A Wrinkle In Time by Madeleine L’Engle and was published in 1963. It became an instant classic for young readers, and somewhat hotly debated as well. This first book of a multipart epic comes with a rather large family tree chart, so you know going in how massive this will become.
The story picks up with 13 year old Meg who feels awkward in life and slightly lost in her large family. Complicating matters is worrying about her scientist father, who has gone mysteriously missing.
Then one dark and stormy night (this is where that famous saying comes from), while talking to her scientist mother and supersmart little brother, she meets the strange new neighbours. This leads to a galactic quest, with her said younger brother, Charles, and a local teen boy named Calvin, that is facilitated by the neighbours.
They travel magically or by super science, take your pick, to other worlds and learn new things and face all sorts of dangers as they get closer and closer to the missing father.
A Wrinkle In Time is a young adult novel which very much feels like the time period it was written in. This is not a criticism, but this did not feel timeless like Margaret did.
One very important factor that does greatly elevate Wrinkle, and helps not making the material feel slightly less dated, is that the main character is Meg, the teen girl. Her courage and love and perseverance are what helps win the day, and for 1963 is quite refreshing.
What dates A Wrinkle In Time is the straddling of religion and science in virtually all aspects of this story. This constant theme was something that I knew would have been controversial at the time, and when I looked it up, was proven right.
The 1960’s new age hippie ideals of being religious, while still worshipping science, was a hot topic for many. The traditional versus the new. And A Wrinkle In Time while liberally mentioning God and faith and love, it also very much integrates regular science and at the time, and still is, theoretical science. L’Engle goes to great lengths to explain virtually all that is going on using very scientific concepts, heavily talked about by Charles and the otherwordly neighbours. But at the same time, faith is what helps saves the day. This delicate balancing act feels like trying to please two masters, if you are a pessimist, or bringing us the best of both worlds, if you are an optimist.
This hard to perform situation, in which I firmly believe L’Engle completely is into, and should be applauded for especially in 1963, means that if you are easily offended from either side, then you will be easily offended.
But taken from the context of society and religion and science of that long ago era, this duality makes certain chunks of A Wrinkle Of Time feel clunky at times. In fact, those parts come across rather lecturey to me.

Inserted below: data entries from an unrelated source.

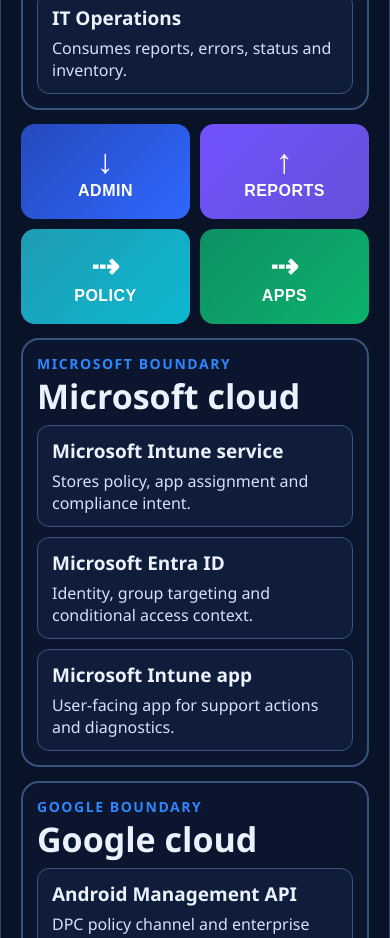
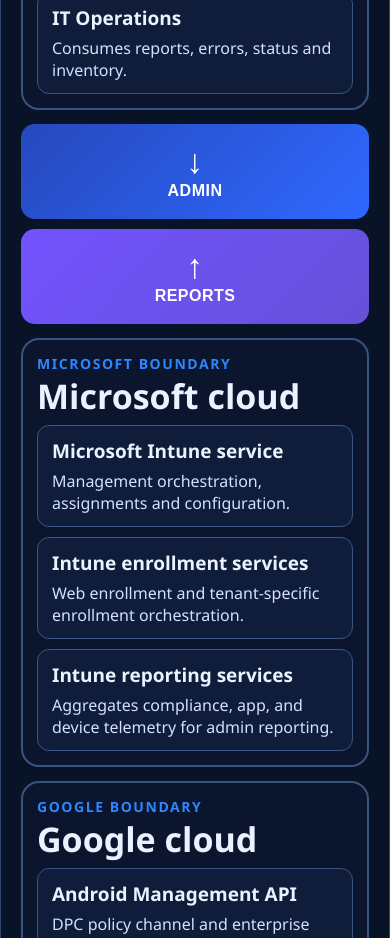
Before and after one commit to JiriHybl/Intune-guides, a plain HTML site: page docs/device-enrollment/android-amapi-policy-schema/interactive-data-flow.html in a window 390 px wide. Shown: the part 720-1658 px from the top of the page. Drawn offline with Linux system fonts and the light colour scheme.

Commit message:
Align AMAPI diagram to Copilot schema
Co-authored-by: Copilot <223556219+Copilot@users.noreply.github.com>

```diff
--- a/docs/device-enrollment/android-amapi-policy-schema/interactive-data-flow.html
+++ b/docs/device-enrollment/android-amapi-policy-schema/interactive-data-flow.html
@@ -103,7 +103,7 @@
     }
     .flows {
       display: grid;
-      grid-template-columns: repeat(4, minmax(0, 1fr));
+      grid-template-columns: repeat(2, minmax(0, 1fr));
       gap: 10px;
       margin: 14px 0 4px;
     }
@@ -126,8 +126,6 @@
       line-height: 1;
     }
     .flow.reports { background: linear-gradient(135deg, #7253ff, #6550d9); }
-    .flow.policy { background: linear-gradient(135deg, #1f9cb5, #0cb8d0); }
-    .flow.apps { background: linear-gradient(135deg, #0f8f64, #0bb36c); }
     .legend {
       margin-top: 14px;
       border: 1px solid #3a5583;
@@ -147,7 +145,7 @@
       h1 { font-size: 34px; }
       .boundary h2 { font-size: 34px; }
       .cards { grid-template-columns: 1fr; }
-      .flows { grid-template-columns: repeat(2, minmax(0, 1fr)); }
+      .flows { grid-template-columns: 1fr; }
     }
   </style>
 </head>
@@ -174,17 +172,15 @@
     <section class="flows">
       <button class="flow admin" data-flow="admin"><small>↓</small><b>ADMIN</b></button>
       <button class="flow reports" data-flow="reports"><small>↑</small><b>REPORTS</b></button>
-      <button class="flow policy" data-flow="policy"><small>⇢</small><b>POLICY</b></button>
-      <button class="flow apps" data-flow="apps"><small>⇢</small><b>APPS</b></button>
     </section>
 
     <section class="boundary" data-comp="microsoft">
       <div class="boundary-label">MICROSOFT BOUNDARY</div>
       <h2>Microsoft cloud</h2>
       <div class="cards">
-        <article class="card" data-comp="intune-service"><strong>Microsoft Intune service</strong><span>Stores policy, app assignment and compliance intent.</span></article>
-        <article class="card" data-comp="entra-id"><strong>Microsoft Entra ID</strong><span>Identity, group targeting and conditional access context.</span></article>
-        <article class="card" data-comp="intune-app"><strong>Microsoft Intune app</strong><span>User-facing app for support actions and diagnostics.</span></article>
+        <article class="card" data-comp="intune-service"><strong>Microsoft Intune service</strong><span>Management orchestration, assignments and configuration.</span></article>
+        <article class="card" data-comp="intune-enrollment"><strong>Intune enrollment services</strong><span>Web enrollment and tenant-specific enrollment orchestration.</span></article>
+        <article class="card" data-comp="intune-reporting"><strong>Intune reporting services</strong><span>Aggregates compliance, app, and device telemetry for admin reporting.</span></article>
       </div>
     </section>
 
@@ -218,20 +214,12 @@
     const flowButtons = Array.from(document.querySelectorAll(".flow"));
     const flowMap = {
       admin: {
-        comps: ["customer", "intune-admin", "entra-groups", "microsoft", "intune-service", "entra-id"],
+        comps: ["customer", "intune-admin", "entra-groups", "microsoft", "intune-service", "intune-enrollment"],
         text: "ADMIN: Intune administrator and Entra groups define and target configuration intent through Microsoft Intune service."
       },
       reports: {
-        comps: ["customer", "it-ops", "microsoft", "intune-service", "device", "adp", "work-profile", "managed-apps"],
-        text: "REPORTS: Device, profile, and app state returns via Intune service to IT operations for monitoring and troubleshooting."
-      },
-      policy: {
-        comps: ["microsoft", "intune-service", "google", "amapi", "device", "adp", "work-profile"],
-        text: "POLICY: Intune policy intent flows to AM API, then to Android Device Policy for enforcement in the work profile scope."
-      },
-      apps: {
-        comps: ["microsoft", "intune-service", "google", "mgp", "device", "work-profile", "managed-apps"],
-        text: "APPS: Managed Google Play app approvals and assignments flow to the work profile, where managed work apps are installed and updated."
+        comps: ["customer", "it-ops", "microsoft", "intune-service", "intune-reporting"],
+        text: "REPORTS: Intune reporting services provide consolidated errors, status, compliance, and inventory views to IT operations."
       }
     };
 
```
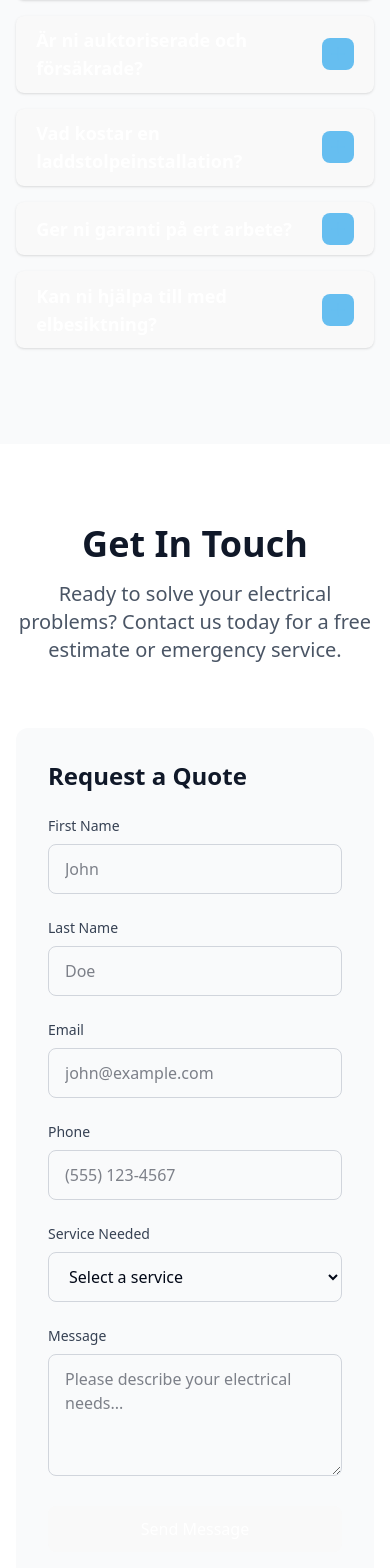
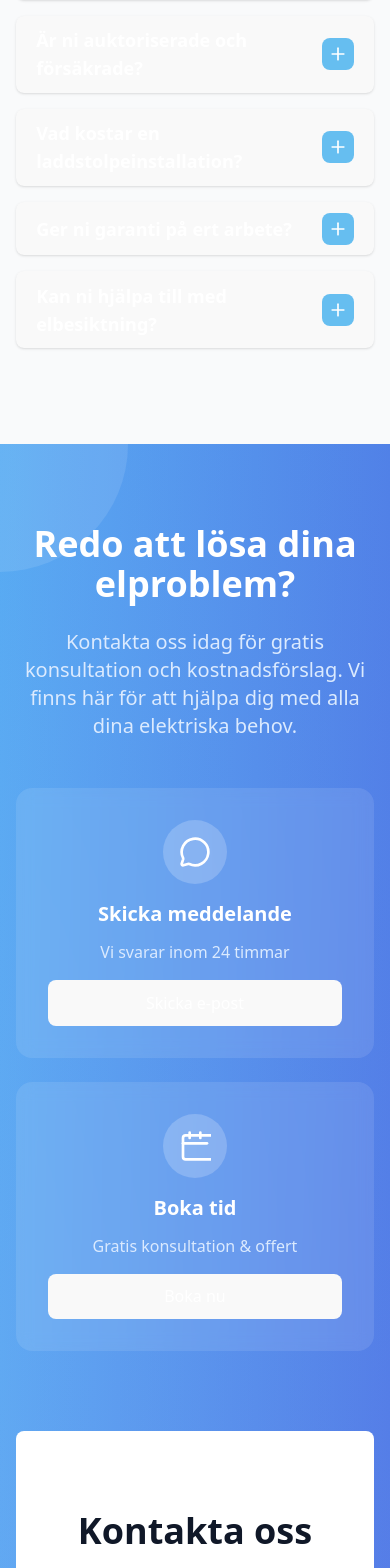
Before and after one commit to Slimslamen/Lavin-Elektriska, a React (Vite) app: page / in a window 390 px wide. Shown: the part 8100-9668 px from the top of the page. Built offline with nearby package versions, Linux system fonts and the light colour scheme.

Commit message:
fix contact

```diff
--- a/src/components/CTA.tsx
+++ b/src/components/CTA.tsx
@@ -1,6 +1,11 @@
 import { Phone, MessageCircle, Calendar } from 'lucide-react';
+import { useState } from 'react';
+import Contact from './Contact';
 
 const CTA = () => {
+
+  const [showContact, setShowContact] = useState(true)
+
   return (
     <section className="py-20 bg-gradient-to-r from-[#66BEF0] to-[#4A90E2] relative overflow-hidden">
       <div className="absolute inset-0 bg-gradient-to-br from-blue-600/20 to-purple-600/20" />
@@ -18,8 +23,8 @@ const CTA = () => {
           </p>
         </div>
 
-        <div className="grid md:grid-cols-3 gap-6 max-w-4xl mx-auto">
-          <div className="bg-white/10 backdrop-blur-sm p-8 rounded-2xl text-center hover:bg-white/20 transition-all duration-300 hover:-translate-y-2">
+        <div className="grid md:grid-cols-2 gap-6 max-w-4xl mx-auto">
+          {/* <div className="bg-white/10 backdrop-blur-sm p-8 rounded-2xl text-center hover:bg-white/20 transition-all duration-300 hover:-translate-y-2">
             <div className="w-16 h-16 bg-white/20 rounded-full flex items-center justify-center mx-auto mb-4">
               <Phone className="w-8 h-8 text-white" />
             </div>
@@ -28,7 +33,7 @@ const CTA = () => {
             <button className="bg-white text-white px-6 py-3 rounded-lg font-semibold hover:bg-gray-100 transition-colors">
               +46729110256
             </button>
-          </div>
+          </div> */}
 
           <div className="bg-white/10 backdrop-blur-sm p-8 rounded-2xl text-center hover:bg-white/20 transition-all duration-300 hover:-translate-y-2">
             <div className="w-16 h-16 bg-white/20 rounded-full flex items-center justify-center mx-auto mb-4">
@@ -36,7 +41,7 @@ const CTA = () => {
             </div>
             <h3 className="text-xl font-bold text-white mb-3">Skicka meddelande</h3>
             <p className="text-blue-100 mb-4">Vi svarar inom 24 timmar</p>
-            <button className="bg-white text-white px-6 py-3 rounded-lg font-semibold hover:bg-gray-100 transition-colors">
+            <button onClick={() => setShowContact(!showContact)}  className="bg-white text-white px-6 py-3 rounded-lg font-semibold hover:bg-gray-100 transition-colors">
               Skicka e-post
             </button>
           </div>
@@ -52,6 +57,7 @@ const CTA = () => {
             </button>
           </div>
         </div>
+        <Contact showContent={showContact}/>
       </div>
     </section>
   );
--- a/src/components/Contact.tsx
+++ b/src/components/Contact.tsx
@@ -1,15 +1,13 @@
 import { Phone, Mail, MapPin, Clock } from 'lucide-react';
 
-const Contact = () => {
+const Contact = ({showContent}) => {
   return (
-    <section id="contact" className="py-20 bg-white">
+    <section id="contact" className={`py-20 bg-white rounded-lg mt-20 transition-all duration-700 ease-in-out
+      ${showContent ? "opacity-100 translate-y-0" : "opacity-0 translate-y-10 hidden"}
+      `}>
       <div className="container mx-auto px-4">
         <div className="text-center mb-16">
-          <h2 className="text-4xl font-bold text-gray-900 mb-4">Get In Touch</h2>
-          <p className="text-xl text-gray-600 max-w-2xl mx-auto">
-            Ready to solve your electrical problems? Contact us today for a free estimate
-            or emergency service.
-          </p>
+          <h2 className="text-4xl font-bold text-gray-900 mb-4">Kontakta oss</h2>
         </div>
 
         <div className="grid lg:grid-cols-1 gap-12">
@@ -67,11 +65,11 @@ const Contact = () => {
           {/* Contact Form */}
           <div className="animate-fade-in">
             <form className="bg-gray-50 p-8 rounded-xl">
-              <h3 className="text-2xl font-bold text-gray-900 mb-6">Request a Quote</h3>
+              <h3 className="text-2xl font-bold text-gray-900 mb-6">Begär en offert</h3>
 
               <div className="grid md:grid-cols-2 gap-6 mb-6">
                 <div>
-                  <label className="block text-sm font-medium text-gray-700 mb-2">First Name</label>
+                  <label className="block text-sm font-medium text-gray-700 mb-2">Förnamn</label>
                   <input
                     type="text"
                     className="w-full px-4 py-3 border border-gray-300 rounded-lg focus:ring-2 focus:ring-[#66BEF0] focus:border-transparent"
@@ -79,7 +77,7 @@ const Contact = () => {
                   />
                 </div>
                 <div>
-                  <label className="block text-sm font-medium text-gray-700 mb-2">Last Name</label>
+                  <label className="block text-sm font-medium text-gray-700 mb-2">Efternamn</label>
                   <input
                     type="text"
                     className="w-full px-4 py-3 border border-gray-300 rounded-lg focus:ring-2 focus:ring-[#66BEF0] focus:border-transparent"
@@ -98,7 +96,7 @@ const Contact = () => {
                   />
                 </div>
                 <div>
-                  <label className="block text-sm font-medium text-gray-700 mb-2">Phone</label>
+                  <label className="block text-sm font-medium text-gray-700 mb-2">Telefon</label>
                   <input
                     type="tel"
                     className="w-full px-4 py-3 border border-gray-300 rounded-lg focus:ring-2 focus:ring-[#66BEF0] focus:border-transparent"
@@ -108,9 +106,9 @@ const Contact = () => {
               </div>
 
               <div className="mb-6">
-                <label className="block text-sm font-medium text-gray-700 mb-2">Service Needed</label>
+                <label className="block text-sm font-medium text-gray-700 mb-2">Typ av arbete</label>
                 <select className="w-full px-4 py-3 border border-gray-300 rounded-lg focus:ring-2 focus:ring-[#66BEF0] focus:border-transparent">
-                  <option>Select a service</option>
+                  <option>Välj typ av tjänst</option>
                   <option>Residential Electrical</option>
                   <option>Commercial Electrical</option>
                   <option>Emergency Repair</option>
@@ -121,16 +119,16 @@ const Contact = () => {
               </div>
 
               <div className="mb-6">
-                <label className="block text-sm font-medium text-gray-700 mb-2">Message</label>
+                <label className="block text-sm font-medium text-gray-700 mb-2">Meddelande</label>
                 <textarea
                   rows={4}
                   className="w-full px-4 py-3 border border-gray-300 rounded-lg focus:ring-2 focus:ring-[#66BEF0] focus:border-transparent"
-                  placeholder="Please describe your electrical needs..."
+                  placeholder="Beskriv ditt önskemål..."
                 ></textarea>
               </div>
 
               <button className="w-full bg-[#66BEF0] text-white py-3 rounded-lg font-semibold hover:bg-[#5aa8d4] transition-colors">
-                Send Message
+                Skicka meddelande
               </button>
             </form>
           </div>
--- a/src/components/FAQ.tsx
+++ b/src/components/FAQ.tsx
@@ -54,9 +54,9 @@ const FAQ = () => {
                 </h3>
                 <div className="w-8 h-8 bg-[#66BEF0] bg-opacity-10 rounded-lg flex items-center justify-center flex-shrink-0 ml-4">
                   {openIndex === index ? (
-                    <Minus className="w-5 h-5 text-[#66BEF0]" />
+                    <Minus className="w-5 h-5 text-white" />
                   ) : (
-                    <Plus className="w-5 h-5 text-[#66BEF0]" />
+                    <Plus className="w-5 h-5 text-white" />
                   )}
                 </div>
               </button>
--- a/src/components/Hero.tsx
+++ b/src/components/Hero.tsx
@@ -76,7 +76,7 @@ const Hero = () => {
 
           {/* Stats/Features Card */}
           <div className="animate-fade-in lg:block hidden">
-            <div className="bg-white/10 backdrop-blur-[5px] p-8 rounded-2xl border border-white/20 shadow-2xl">
+            <div className="bg-white/10 backdrop-blur-[6px] p-8 rounded-2xl border border-white/20 shadow-2xl">
               <h3 className="text-2xl font-bold text-white mb-6">Varför välja oss?</h3>
               <div className="space-y-4">
                 <div className="flex items-center gap-4">
--- a/src/components/Services.tsx
+++ b/src/components/Services.tsx
@@ -36,7 +36,7 @@ const Services = () => {
 
         <div className="space-y-8">
           {services.map((service, index) => (
-            <div key={index} className={`grid lg:grid-cols-2 gap-0 overflow-hidden rounded-2xl shadow-xl ${index % 2 === 1 ? 'lg:grid-flow-col-dense' : ''}`}>
+            <div key={index} className={`grid lg:grid-cols-2 gap-0 overflow-hidden rounded-2xl shadow-xl transition-all duration-300 hover:-translate-y-2 ${index % 2 === 1 ? 'lg:grid-flow-col-dense' : ''}`}>
               {/* Text Content */}
               <div className={`bg-[#66BEF0] text-white p-12 flex items-center ${index % 2 === 1 ? 'lg:col-start-2' : ''}`}>
                 <div>
```
Also changed, not shown: src/components/Gallery.tsx (+0 -18 lines).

Which brings up the weakest part, and the most 1960s society feel to it, is the Big Bad of the piece. Just slap “Evil Russian Overlord Mastermind” on him and call it a day. It is not murky in the slightest what L’Engle is getting at here.
While A Wrinkle In Time was not a youth book that resonated with me as an adult, I can fully see the appeal for the under 12 set. The philosophies and adventure would set off the thinking processes, which is always a good thing. Also, as I mentioned earlier, having the star of the story being an intelligent brave teen girl who saves the day, was revolutionary at the time, and would appeal to Hermione and Katniss fans today.
I am glad to have made the time to enjoy A Wrinkle In Time, but I am fine with not continuing on with the series.
…is currently reading Double Fudge by Judy Blume.